(PROBLEM TO WORK ON):
Pick out all lines with the word "width" from the records that follow.

[Content revision data]

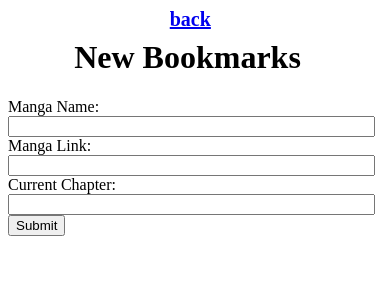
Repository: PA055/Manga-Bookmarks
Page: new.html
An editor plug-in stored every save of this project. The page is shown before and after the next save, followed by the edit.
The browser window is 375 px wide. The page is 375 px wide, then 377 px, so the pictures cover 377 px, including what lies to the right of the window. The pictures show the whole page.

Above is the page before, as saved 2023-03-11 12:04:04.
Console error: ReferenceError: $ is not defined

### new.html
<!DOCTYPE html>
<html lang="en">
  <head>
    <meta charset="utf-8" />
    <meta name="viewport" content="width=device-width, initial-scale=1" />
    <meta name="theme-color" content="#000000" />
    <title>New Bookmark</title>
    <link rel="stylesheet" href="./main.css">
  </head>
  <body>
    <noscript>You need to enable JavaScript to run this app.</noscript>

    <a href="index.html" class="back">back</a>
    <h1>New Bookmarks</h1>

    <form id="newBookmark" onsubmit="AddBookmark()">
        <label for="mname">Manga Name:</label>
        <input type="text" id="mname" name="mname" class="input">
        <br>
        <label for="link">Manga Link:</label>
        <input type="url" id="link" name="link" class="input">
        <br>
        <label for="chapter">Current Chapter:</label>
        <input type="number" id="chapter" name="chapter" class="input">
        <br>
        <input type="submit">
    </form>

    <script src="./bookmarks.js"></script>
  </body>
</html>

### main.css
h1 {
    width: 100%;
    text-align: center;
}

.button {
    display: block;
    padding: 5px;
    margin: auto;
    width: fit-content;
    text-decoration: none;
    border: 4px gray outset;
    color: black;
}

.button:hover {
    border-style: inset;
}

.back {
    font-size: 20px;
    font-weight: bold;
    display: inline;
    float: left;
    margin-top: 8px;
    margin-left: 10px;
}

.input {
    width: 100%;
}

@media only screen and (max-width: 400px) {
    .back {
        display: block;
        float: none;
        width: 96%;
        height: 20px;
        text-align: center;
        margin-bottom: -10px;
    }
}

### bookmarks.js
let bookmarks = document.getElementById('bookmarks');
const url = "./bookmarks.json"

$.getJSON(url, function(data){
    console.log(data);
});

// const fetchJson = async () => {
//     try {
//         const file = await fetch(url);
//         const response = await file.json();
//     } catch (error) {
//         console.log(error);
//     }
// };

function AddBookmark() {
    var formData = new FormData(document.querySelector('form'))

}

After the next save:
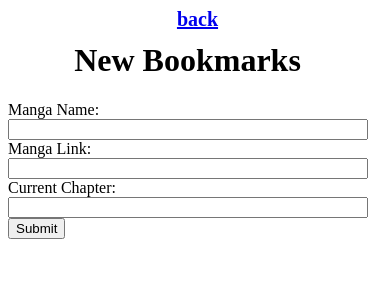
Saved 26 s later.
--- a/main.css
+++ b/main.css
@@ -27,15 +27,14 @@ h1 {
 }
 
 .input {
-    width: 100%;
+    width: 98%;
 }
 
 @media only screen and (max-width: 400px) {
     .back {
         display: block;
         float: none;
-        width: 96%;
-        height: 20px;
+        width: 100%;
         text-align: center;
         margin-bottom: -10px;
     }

(RESULT FOR THIS TASK):
    <meta name="viewport" content="width=device-width, initial-scale=1" />
    width: 100%;
    width: fit-content;
    width: 100%;
@media only screen and (max-width: 400px) {
        width: 96%;
-    width: 100%;
+    width: 98%;
 @media only screen and (max-width: 400px) {
-        width: 96%;
+        width: 100%;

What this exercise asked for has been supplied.